** TASK PROMPT **
Produce word for word the lines of the data below running from the one that has "means node placement, so" to the one that has "to the issue", inclusive, and no others.

━━━━━━━━━━━━━━━━━━━━━━━━━━━━━━

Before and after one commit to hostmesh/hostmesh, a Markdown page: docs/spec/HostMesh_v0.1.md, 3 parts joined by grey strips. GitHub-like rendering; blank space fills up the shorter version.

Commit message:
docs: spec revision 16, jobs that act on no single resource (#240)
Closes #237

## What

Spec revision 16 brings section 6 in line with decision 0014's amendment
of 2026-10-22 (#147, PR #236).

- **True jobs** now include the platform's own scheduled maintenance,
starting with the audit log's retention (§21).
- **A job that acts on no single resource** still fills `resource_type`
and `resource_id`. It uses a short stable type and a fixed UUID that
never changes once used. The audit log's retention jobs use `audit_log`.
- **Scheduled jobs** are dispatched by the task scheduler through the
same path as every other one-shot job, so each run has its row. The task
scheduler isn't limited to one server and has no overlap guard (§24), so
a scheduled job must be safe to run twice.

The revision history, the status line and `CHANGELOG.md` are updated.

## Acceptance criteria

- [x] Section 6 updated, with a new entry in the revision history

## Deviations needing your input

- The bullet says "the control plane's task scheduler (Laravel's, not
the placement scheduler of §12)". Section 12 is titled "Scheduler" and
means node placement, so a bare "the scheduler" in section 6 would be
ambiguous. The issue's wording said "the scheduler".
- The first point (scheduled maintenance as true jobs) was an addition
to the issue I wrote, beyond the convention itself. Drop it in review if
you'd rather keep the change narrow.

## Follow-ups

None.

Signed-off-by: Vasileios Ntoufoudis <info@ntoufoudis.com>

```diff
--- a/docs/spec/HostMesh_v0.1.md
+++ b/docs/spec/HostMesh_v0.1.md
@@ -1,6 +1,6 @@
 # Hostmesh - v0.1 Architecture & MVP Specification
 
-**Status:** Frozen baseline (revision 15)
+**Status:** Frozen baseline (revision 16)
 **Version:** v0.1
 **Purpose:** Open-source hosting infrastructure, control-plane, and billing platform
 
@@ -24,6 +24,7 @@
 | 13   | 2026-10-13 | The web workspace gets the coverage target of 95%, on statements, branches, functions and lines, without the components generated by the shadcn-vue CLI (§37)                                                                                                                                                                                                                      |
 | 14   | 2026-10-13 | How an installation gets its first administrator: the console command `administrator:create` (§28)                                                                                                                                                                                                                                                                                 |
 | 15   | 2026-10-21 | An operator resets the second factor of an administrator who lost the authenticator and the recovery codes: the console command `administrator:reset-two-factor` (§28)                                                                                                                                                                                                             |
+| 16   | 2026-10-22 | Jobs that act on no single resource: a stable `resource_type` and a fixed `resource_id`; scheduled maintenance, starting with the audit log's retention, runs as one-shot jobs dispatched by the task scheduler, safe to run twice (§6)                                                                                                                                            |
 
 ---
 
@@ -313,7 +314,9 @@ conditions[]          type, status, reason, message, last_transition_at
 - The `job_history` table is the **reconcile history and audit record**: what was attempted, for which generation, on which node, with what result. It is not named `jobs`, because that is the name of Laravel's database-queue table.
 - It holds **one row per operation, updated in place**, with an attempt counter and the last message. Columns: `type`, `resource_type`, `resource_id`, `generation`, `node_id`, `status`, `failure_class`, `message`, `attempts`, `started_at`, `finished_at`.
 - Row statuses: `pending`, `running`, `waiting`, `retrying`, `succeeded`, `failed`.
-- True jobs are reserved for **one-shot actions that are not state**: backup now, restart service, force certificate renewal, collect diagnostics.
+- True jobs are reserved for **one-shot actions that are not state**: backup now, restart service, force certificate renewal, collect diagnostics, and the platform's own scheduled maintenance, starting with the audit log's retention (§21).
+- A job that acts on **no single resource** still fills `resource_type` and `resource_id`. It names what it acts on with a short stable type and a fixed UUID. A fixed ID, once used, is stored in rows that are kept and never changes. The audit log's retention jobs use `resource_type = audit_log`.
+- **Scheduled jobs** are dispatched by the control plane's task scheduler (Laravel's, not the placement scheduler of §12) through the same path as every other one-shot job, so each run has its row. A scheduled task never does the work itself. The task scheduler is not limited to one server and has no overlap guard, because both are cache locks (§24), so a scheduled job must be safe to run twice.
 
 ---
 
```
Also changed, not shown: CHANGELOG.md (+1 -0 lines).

━━━━━━━━━━━━━━━━━━━━━━━━━━━━━━

** ANSWER BOX **
means node placement, so a bare "the scheduler" in section 6 would be
ambiguous. The issue's wording said "the scheduler".
- The first point (scheduled maintenance as true jobs) was an addition
to the issue I wrote, beyond the convention itself. Drop it in review if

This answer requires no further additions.